● Problem details
Count the lines in the entries below that mention the string "BioVis", then write that number by itself.

(Screenshot and code edit data)
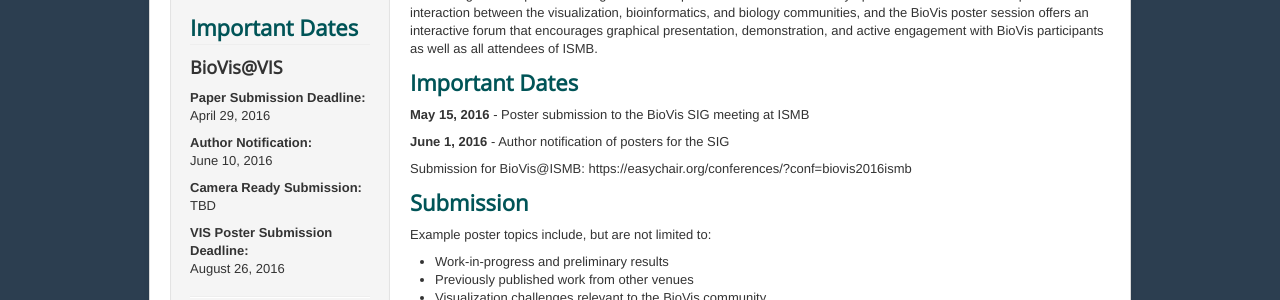
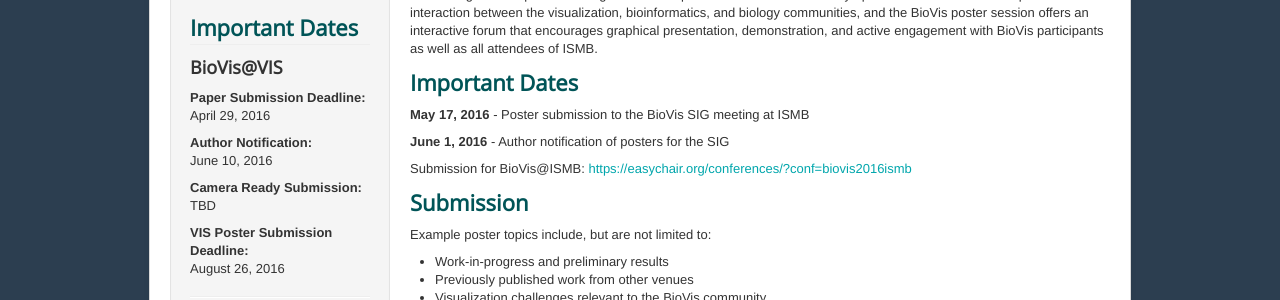
Before and after one commit to ngehlenborg/2017, a Jekyll site: the page built from posters_ismb.md, in a window 1280 px wide. Shown: the part 601-901 px from the top of the page. Built offline with Jekyll 4.4.1, drawn with Linux system fonts in a browser that asks for light colours.

Commit message:
Fix poster submission dates

```diff
--- a/posters_ismb.md
+++ b/posters_ismb.md
@@ -7,11 +7,11 @@ permalink: /posters_ismb/
 The BioVis 2016 Posters track offers a venue to present and discuss new research in biological data visualization. Submissions take the form of a short (250-word) abstract with a supporting figure and are presented at the conference site as large format posters during a dedicated poster session. The BioVis symposium as a whole aims to promote interaction between the visualization, bioinformatics, and biology communities, and the BioVis poster session offers an interactive forum that encourages graphical presentation, demonstration, and active engagement with BioVis participants as well as all attendees of ISMB.
 
 ## Important Dates
-**May 15, 2016** - Poster submission to the BioVis SIG meeting at ISMB
+**May 17, 2016** - Poster submission to the BioVis SIG meeting at ISMB
 
 **June 1, 2016** - Author notification of posters for the SIG
 
-Submission for BioVis@ISMB: https://easychair.org/conferences/?conf=biovis2016ismb
+Submission for BioVis@ISMB: [https://easychair.org/conferences/?conf=biovis2016ismb](https://easychair.org/conferences/?conf=biovis2016ismb)
 
 ## Submission
 Example poster topics include, but are not limited to:
```
Also changed, not shown: cfp_ismb.md (+2 -4 lines).
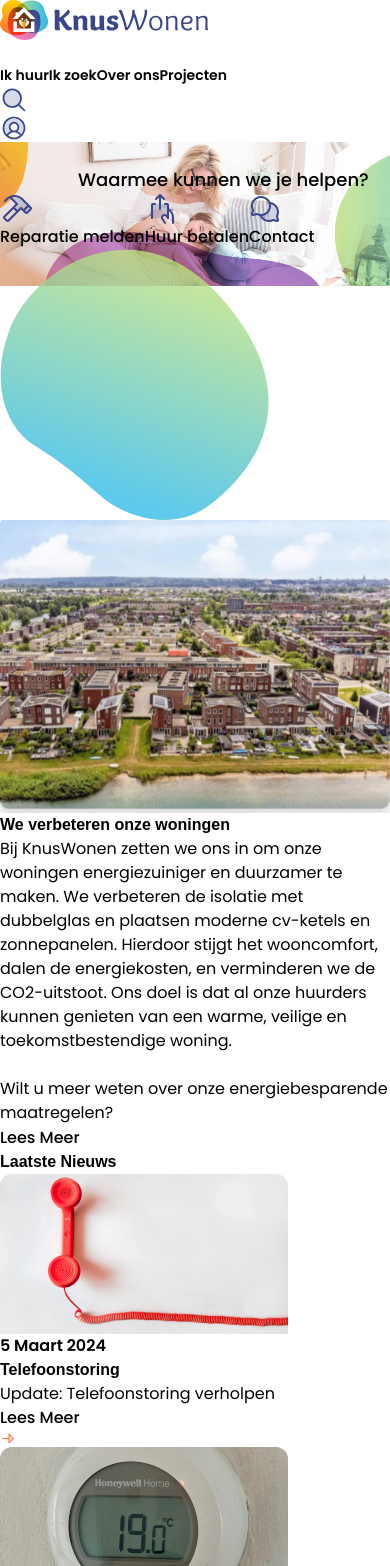
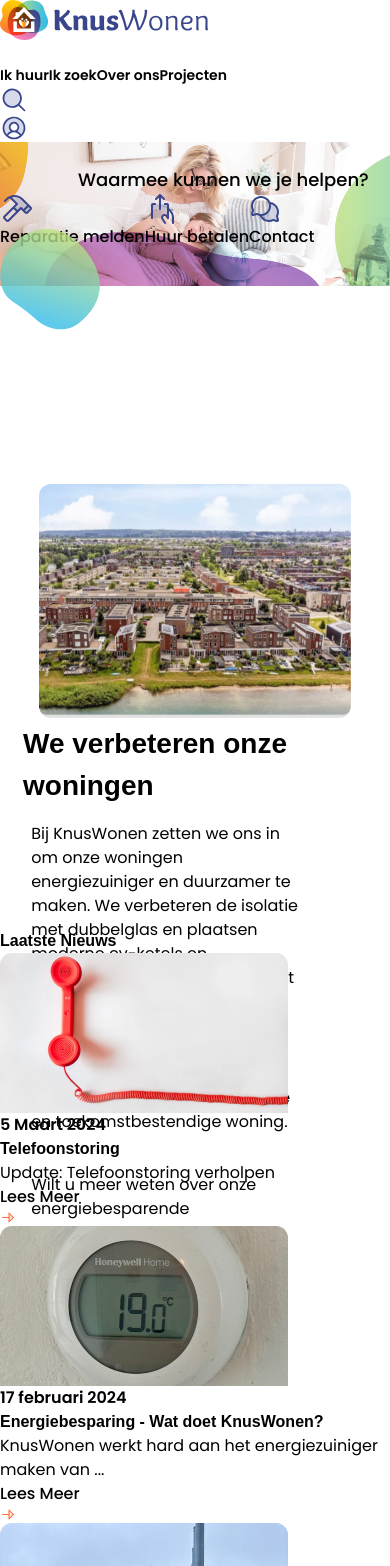
Before and after one commit to SiaLater69/knusWonen, a React (Vite) app: page / in a window 390 px wide. Shown: the top 1566 px of the page. Built offline with nearby package versions, Linux system fonts and the light colour scheme; a web font is replaced by a local one.

Commit message:
make CTA mobile responsive

```diff
--- a/src/App.css
+++ b/src/App.css
@@ -17,5 +17,35 @@
       margin-top: -120px;
       margin-left: 20%;
     }
+    .blob{
+      width: 100px;
+      height: 150px;
+      margin-top: -45px;
+    }
+    .cta{
+      height: 725px;
+    }
 
+    .cta h1{
+      font-size: 28px;
+      margin-top: 5px;
+      margin-left: 23px;
+    }
+
+    .cta p{
+      font-size: 16px;
+      margin-top: 15px;
+      margin-left: 8%;
+      width: 70%;
+    }
+
+    .cta button{
+      margin-left: 20%;
+    }
+    .image1{
+      margin-top: 130px;
+      width: 80%;
+      margin-left: 10%;
+      border-radius: 12px;
+    }
   }
--- a/src/components/Cta.jsx
+++ b/src/components/Cta.jsx
@@ -5,21 +5,21 @@ import CtaPath from '../assets/CTA/Path 3.svg';
 
 function Cta() {
   return (
-    <div className="w-[1512px] h-[500px] relative">
+    <div className=" cta lg:w-[1512px] lg:h-[500px] relative md:w-[800px] md:h-[650px] sm:w-[460px]">
       <img
-        className="absolute w-[254px] h-[274px] ml-[170px] mt-[-50px]"
+        className=" blob absolute lg:w-[254px] lg:h-[274px] lg:ml-[170px] lg:mt-[-50px] md:w-[200px] md:ml-[12%] md:mt-[-28px]"
         src={CtaPath}
         alt="CtaPath"
       />
       <img
         src={CtaImage}
         alt="CtaImage"
-        className="relative h-[372px] w-[496px] ml-[248px] mt-24 rounded-[12px] shadow-xl"
+        className="image1 relative  lg:h-[372px] lg:w-[496px] lg:ml-[248px] lg:mt-24 lg:rounded-[12px] shadow-xl md:h-[250px] md:w-[396px] md:ml-[20%] md:mt-6 md:rounded-[10px] md:shadow-md"
       />
 
       {/* right Text */}
 
-      <div className=' absolute left-1/2 ml-[50px] top-[-98px] mt-24'>
+      <div className=' absolute lg:left-1/2 lg:ml-[50px] lg:top-[-98px] lg:mt-24 md:ml-[18%] md:mt-[5px]'>
         <h1 className='text-[32px] overlock-bold text-[#35BCE7] mb-4 w-[597px]'>We verbeteren onze woningen</h1>
         <div className='poppins-regular text-base text-black w-[496px]'>
         <p>Bij KnusWonen zetten we ons in om onze woningen energiezuiniger en duurzamer te maken. We verbeteren de isolatie met dubbelglas en plaatsen moderne cv-ketels en zonnepanelen. Hierdoor stijgt het wooncomfort, dalen de energiekosten, en verminderen we de CO2-uitstoot. Ons doel is dat al onze huurders kunnen genieten van een warme, veilige en toekomstbestendige woning.</p>
```
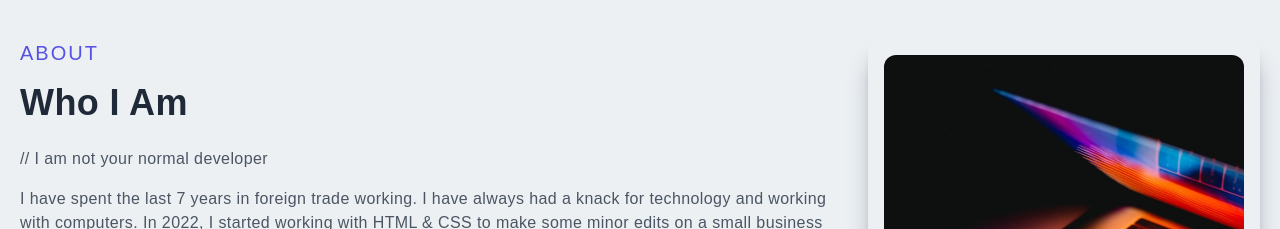
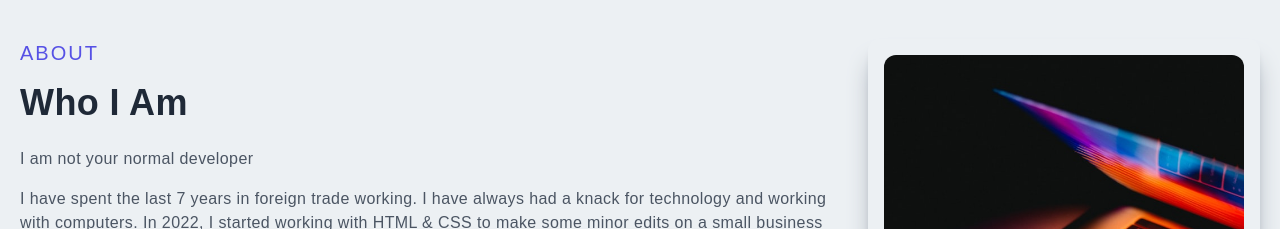
Before and after one commit to elosis/portfolioTw, a Next.js app: page / in a window 1280 px wide. Shown: the part 920-1149 px from the top of the page. Built offline with nearby package versions, Linux system fonts and the light colour scheme.

Commit message:
fixing comment issue in About.tsx

```diff
--- a/components/About.tsx
+++ b/components/About.tsx
@@ -12,9 +12,7 @@
             About
           </p>
           <h2 className="py-4">Who I Am</h2>
-          <p className="py-2 text-gray-600">
-            // I am not your normal developer
-          </p>
+          <p className="py-2 text-gray-600">I am not your normal developer</p>
           <p className="py-2 text-gray-600">
             I have spent the last 7 years in foreign trade working. I have
             always had a knack for technology and working with computers. In
```
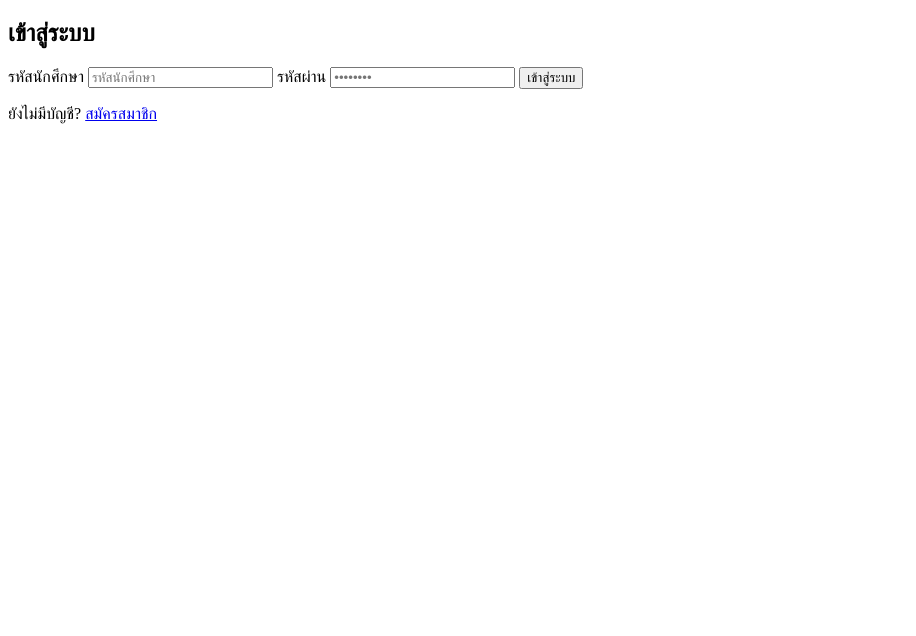
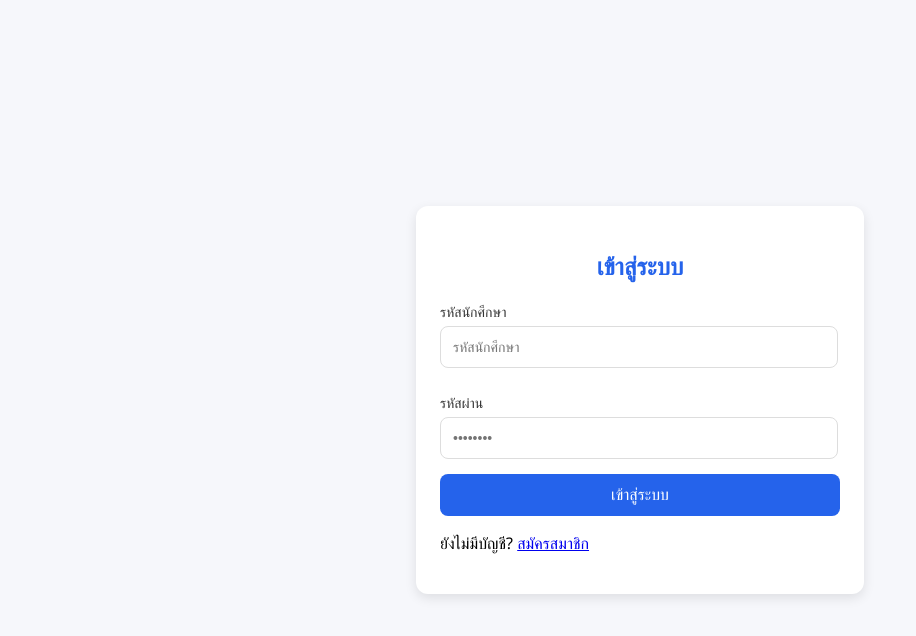
Before and after one commit to oakixz/apply, a plain HTML site: page frontend/index.html in a window 1280 px wide. Shown: the whole page, without its empty margins (0-916 px from the left). Drawn offline with Linux system fonts and the light colour scheme; some packages are replaced by stand-ins of ours; the site is published under a folder, as on GitHub Pages, so addresses that start at the root find nothing; a script that the page names is missing.

Commit message:
Update index.html

```diff
--- a/frontend/index.html
+++ b/frontend/index.html
@@ -4,7 +4,7 @@
   <meta charset="UTF-8">
   <meta name="viewport" content="width=device-width, initial-scale=1.0">
   <title>เข้าสู่ระบบ</title>
-  <link rel="stylesheet" href="/frontend/css/login.css">
+  <link rel="stylesheet" href="css/login.css">
 </head>
 <body>
   <div class="container">
```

● Task result
5